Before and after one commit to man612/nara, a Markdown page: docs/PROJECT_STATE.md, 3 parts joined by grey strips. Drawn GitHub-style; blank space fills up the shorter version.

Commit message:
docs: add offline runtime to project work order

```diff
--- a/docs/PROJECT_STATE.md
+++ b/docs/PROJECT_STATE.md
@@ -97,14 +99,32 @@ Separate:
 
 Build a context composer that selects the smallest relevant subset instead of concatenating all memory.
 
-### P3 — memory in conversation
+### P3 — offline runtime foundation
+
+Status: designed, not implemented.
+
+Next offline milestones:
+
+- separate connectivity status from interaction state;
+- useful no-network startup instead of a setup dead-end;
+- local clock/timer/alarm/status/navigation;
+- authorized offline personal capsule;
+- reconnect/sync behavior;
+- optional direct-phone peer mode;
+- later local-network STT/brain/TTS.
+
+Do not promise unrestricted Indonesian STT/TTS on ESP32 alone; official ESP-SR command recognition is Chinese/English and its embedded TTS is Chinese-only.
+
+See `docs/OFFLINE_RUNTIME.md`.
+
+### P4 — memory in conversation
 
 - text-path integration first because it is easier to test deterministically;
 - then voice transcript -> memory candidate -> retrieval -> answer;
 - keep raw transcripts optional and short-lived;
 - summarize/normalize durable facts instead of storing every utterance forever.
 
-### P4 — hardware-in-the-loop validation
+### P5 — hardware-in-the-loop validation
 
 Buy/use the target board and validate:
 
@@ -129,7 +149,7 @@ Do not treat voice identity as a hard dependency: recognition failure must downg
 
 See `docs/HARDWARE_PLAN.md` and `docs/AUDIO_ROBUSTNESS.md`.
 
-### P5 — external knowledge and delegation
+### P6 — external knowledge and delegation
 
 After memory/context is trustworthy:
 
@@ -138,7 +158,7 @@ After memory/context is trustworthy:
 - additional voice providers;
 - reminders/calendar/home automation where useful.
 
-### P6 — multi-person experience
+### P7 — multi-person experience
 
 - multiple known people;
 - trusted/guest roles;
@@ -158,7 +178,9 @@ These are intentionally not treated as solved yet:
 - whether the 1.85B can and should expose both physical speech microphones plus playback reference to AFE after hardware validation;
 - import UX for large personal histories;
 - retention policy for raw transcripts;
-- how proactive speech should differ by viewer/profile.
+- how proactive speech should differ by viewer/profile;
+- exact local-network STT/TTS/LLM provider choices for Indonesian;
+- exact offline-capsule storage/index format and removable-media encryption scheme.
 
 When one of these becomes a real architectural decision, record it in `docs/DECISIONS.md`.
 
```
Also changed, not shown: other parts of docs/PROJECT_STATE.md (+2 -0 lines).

----------------------------------------

TO DO:
The complete listing is to be repeated word for word.

RESULT OF THE TASK:
Before and after one commit to man612/nara, a Markdown page: docs/PROJECT_STATE.md, 3 parts joined by grey strips. Drawn GitHub-style; blank space fills up the shorter version.

Commit message:
docs: add offline runtime to project work order

```diff
--- a/docs/PROJECT_STATE.md
+++ b/docs/PROJECT_STATE.md
@@ -97,14 +99,32 @@ Separate:
 
 Build a context composer that selects the smallest relevant subset instead of concatenating all memory.
 
-### P3 — memory in conversation
+### P3 — offline runtime foundation
+
+Status: designed, not implemented.
+
+Next offline milestones:
+
+- separate connectivity status from interaction state;
+- useful no-network startup instead of a setup dead-end;
+- local clock/timer/alarm/status/navigation;
+- authorized offline personal capsule;
+- reconnect/sync behavior;
+- optional direct-phone peer mode;
+- later local-network STT/brain/TTS.
+
+Do not promise unrestricted Indonesian STT/TTS on ESP32 alone; official ESP-SR command recognition is Chinese/English and its embedded TTS is Chinese-only.
+
+See `docs/OFFLINE_RUNTIME.md`.
+
+### P4 — memory in conversation
 
 - text-path integration first because it is easier to test deterministically;
 - then voice transcript -> memory candidate -> retrieval -> answer;
 - keep raw transcripts optional and short-lived;
 - summarize/normalize durable facts instead of storing every utterance forever.
 
-### P4 — hardware-in-the-loop validation
+### P5 — hardware-in-the-loop validation
 
 Buy/use the target board and validate:
 
@@ -129,7 +149,7 @@ Do not treat voice identity as a hard dependency: recognition failure must downg
 
 See `docs/HARDWARE_PLAN.md` and `docs/AUDIO_ROBUSTNESS.md`.
 
-### P5 — external knowledge and delegation
+### P6 — external knowledge and delegation
 
 After memory/context is trustworthy:
 
@@ -138,7 +158,7 @@ After memory/context is trustworthy:
 - additional voice providers;
 - reminders/calendar/home automation where useful.
 
-### P6 — multi-person experience
+### P7 — multi-person experience
 
 - multiple known people;
 - trusted/guest roles;
@@ -158,7 +178,9 @@ These are intentionally not treated as solved yet:
 - whether the 1.85B can and should expose both physical speech microphones plus playback reference to AFE after hardware validation;
 - import UX for large personal histories;
 - retention policy for raw transcripts;
-- how proactive speech should differ by viewer/profile.
+- how proactive speech should differ by viewer/profile;
+- exact local-network STT/TTS/LLM provider choices for Indonesian;
+- exact offline-capsule storage/index format and removable-media encryption scheme.
 
 When one of these becomes a real architectural decision, record it in `docs/DECISIONS.md`.
 
```
Also changed, not shown: other parts of docs/PROJECT_STATE.md (+2 -0 lines).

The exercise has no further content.